◆ **SOURCE DATA**:
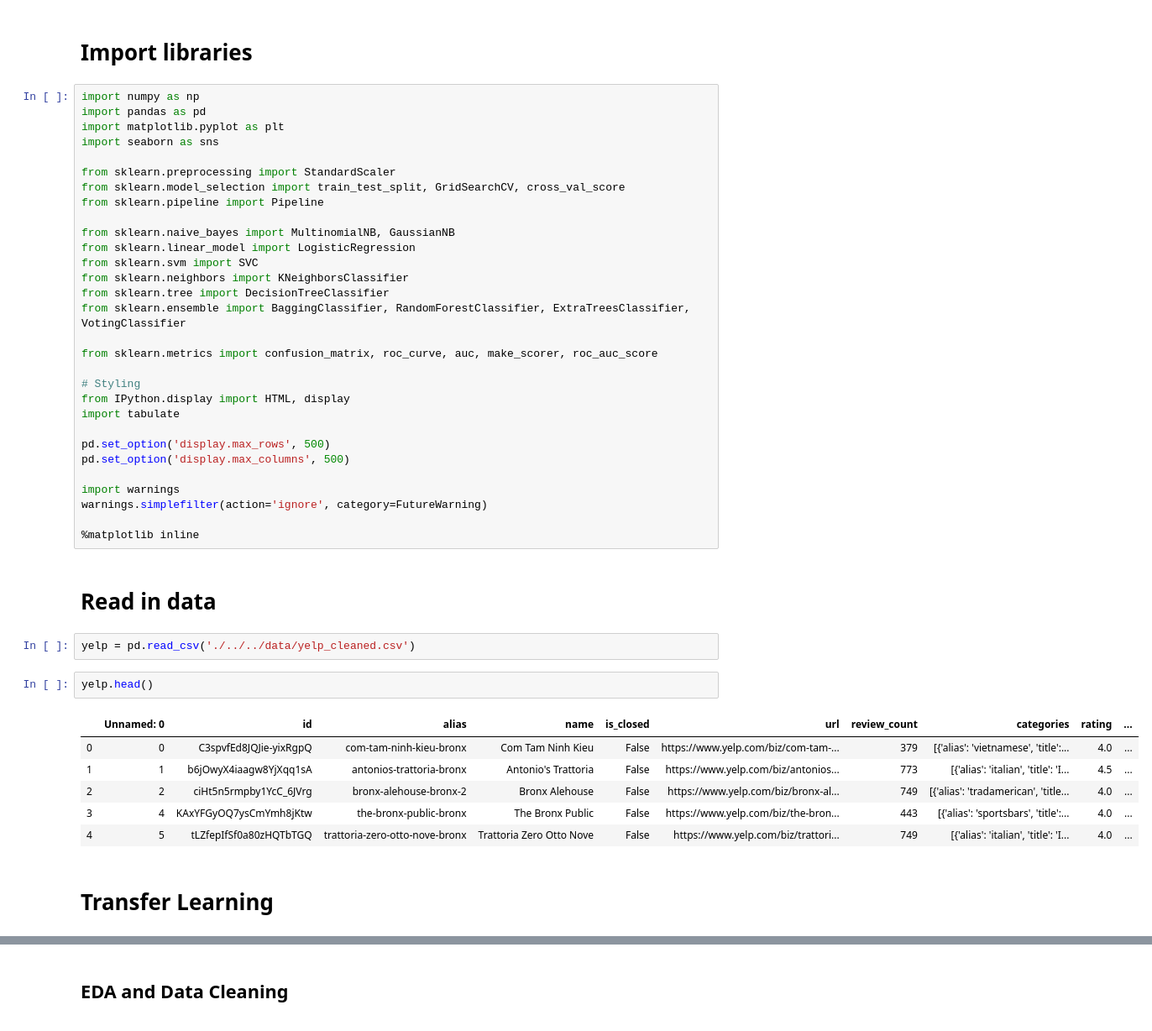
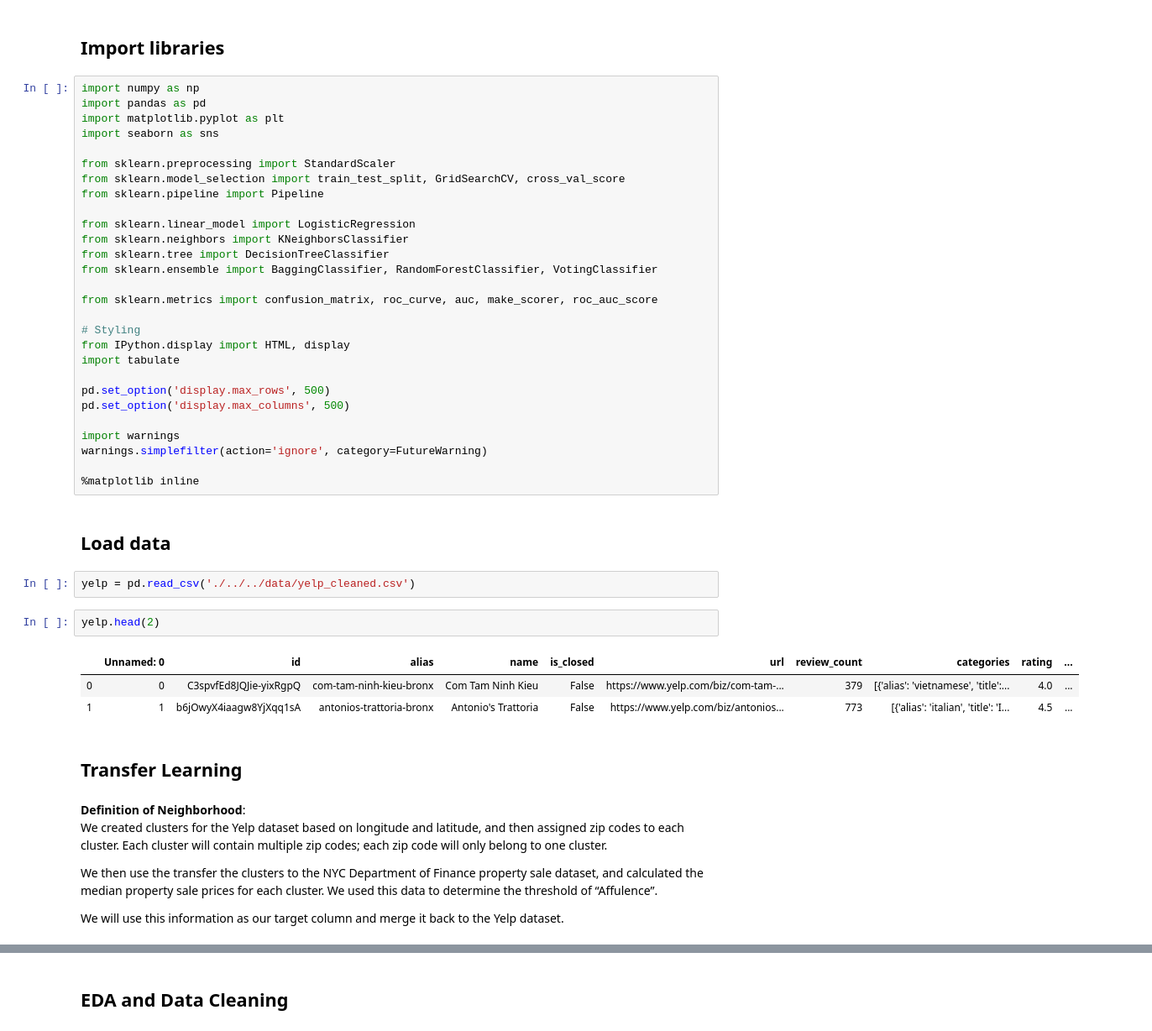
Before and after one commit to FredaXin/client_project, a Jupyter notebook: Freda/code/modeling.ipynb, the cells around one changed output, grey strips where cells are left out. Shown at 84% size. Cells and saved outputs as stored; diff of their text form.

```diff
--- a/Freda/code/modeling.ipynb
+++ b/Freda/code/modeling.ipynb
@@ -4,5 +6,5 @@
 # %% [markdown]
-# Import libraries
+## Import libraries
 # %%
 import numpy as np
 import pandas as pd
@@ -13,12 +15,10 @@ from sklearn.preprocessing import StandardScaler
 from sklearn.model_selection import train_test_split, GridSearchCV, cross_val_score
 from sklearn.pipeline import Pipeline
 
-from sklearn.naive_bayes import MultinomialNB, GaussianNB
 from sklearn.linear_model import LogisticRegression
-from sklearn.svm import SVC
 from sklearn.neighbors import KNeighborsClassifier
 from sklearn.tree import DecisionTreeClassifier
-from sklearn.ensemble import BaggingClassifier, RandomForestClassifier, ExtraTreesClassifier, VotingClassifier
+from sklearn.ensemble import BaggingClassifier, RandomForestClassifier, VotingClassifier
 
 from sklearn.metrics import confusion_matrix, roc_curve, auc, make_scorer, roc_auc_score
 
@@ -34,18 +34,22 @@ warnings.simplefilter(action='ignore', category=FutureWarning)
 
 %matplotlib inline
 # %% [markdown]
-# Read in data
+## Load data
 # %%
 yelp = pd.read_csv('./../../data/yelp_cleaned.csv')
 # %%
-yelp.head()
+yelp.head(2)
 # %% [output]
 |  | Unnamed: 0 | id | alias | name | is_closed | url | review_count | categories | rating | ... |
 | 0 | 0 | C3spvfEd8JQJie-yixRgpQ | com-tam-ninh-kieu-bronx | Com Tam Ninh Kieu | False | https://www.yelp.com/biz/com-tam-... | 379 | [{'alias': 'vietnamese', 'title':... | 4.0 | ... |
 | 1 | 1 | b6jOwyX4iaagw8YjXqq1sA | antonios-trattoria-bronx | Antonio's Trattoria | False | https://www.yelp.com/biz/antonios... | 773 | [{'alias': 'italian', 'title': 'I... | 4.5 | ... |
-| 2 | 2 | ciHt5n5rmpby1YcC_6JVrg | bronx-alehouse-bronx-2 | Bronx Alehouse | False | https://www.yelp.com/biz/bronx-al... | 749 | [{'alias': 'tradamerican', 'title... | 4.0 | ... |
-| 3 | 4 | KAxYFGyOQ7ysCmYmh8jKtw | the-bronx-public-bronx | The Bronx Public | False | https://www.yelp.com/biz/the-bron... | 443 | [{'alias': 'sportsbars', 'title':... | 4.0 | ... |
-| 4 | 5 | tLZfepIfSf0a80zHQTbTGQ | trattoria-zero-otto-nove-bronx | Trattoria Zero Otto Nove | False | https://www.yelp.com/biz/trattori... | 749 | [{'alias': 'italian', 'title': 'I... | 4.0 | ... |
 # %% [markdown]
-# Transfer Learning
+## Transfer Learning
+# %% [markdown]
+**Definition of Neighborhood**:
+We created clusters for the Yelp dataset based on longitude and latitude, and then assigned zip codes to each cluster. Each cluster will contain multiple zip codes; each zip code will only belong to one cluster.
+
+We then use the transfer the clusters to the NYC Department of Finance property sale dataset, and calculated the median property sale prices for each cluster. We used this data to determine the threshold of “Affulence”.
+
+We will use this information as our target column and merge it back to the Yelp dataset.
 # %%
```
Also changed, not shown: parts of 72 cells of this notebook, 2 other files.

◆ **WHAT YOU HAVE TO DO**: Check the records above line by line and tally those holding the string "sklearn". Answer with the number only.

◆ **WRITTEN SOLUTION**: 11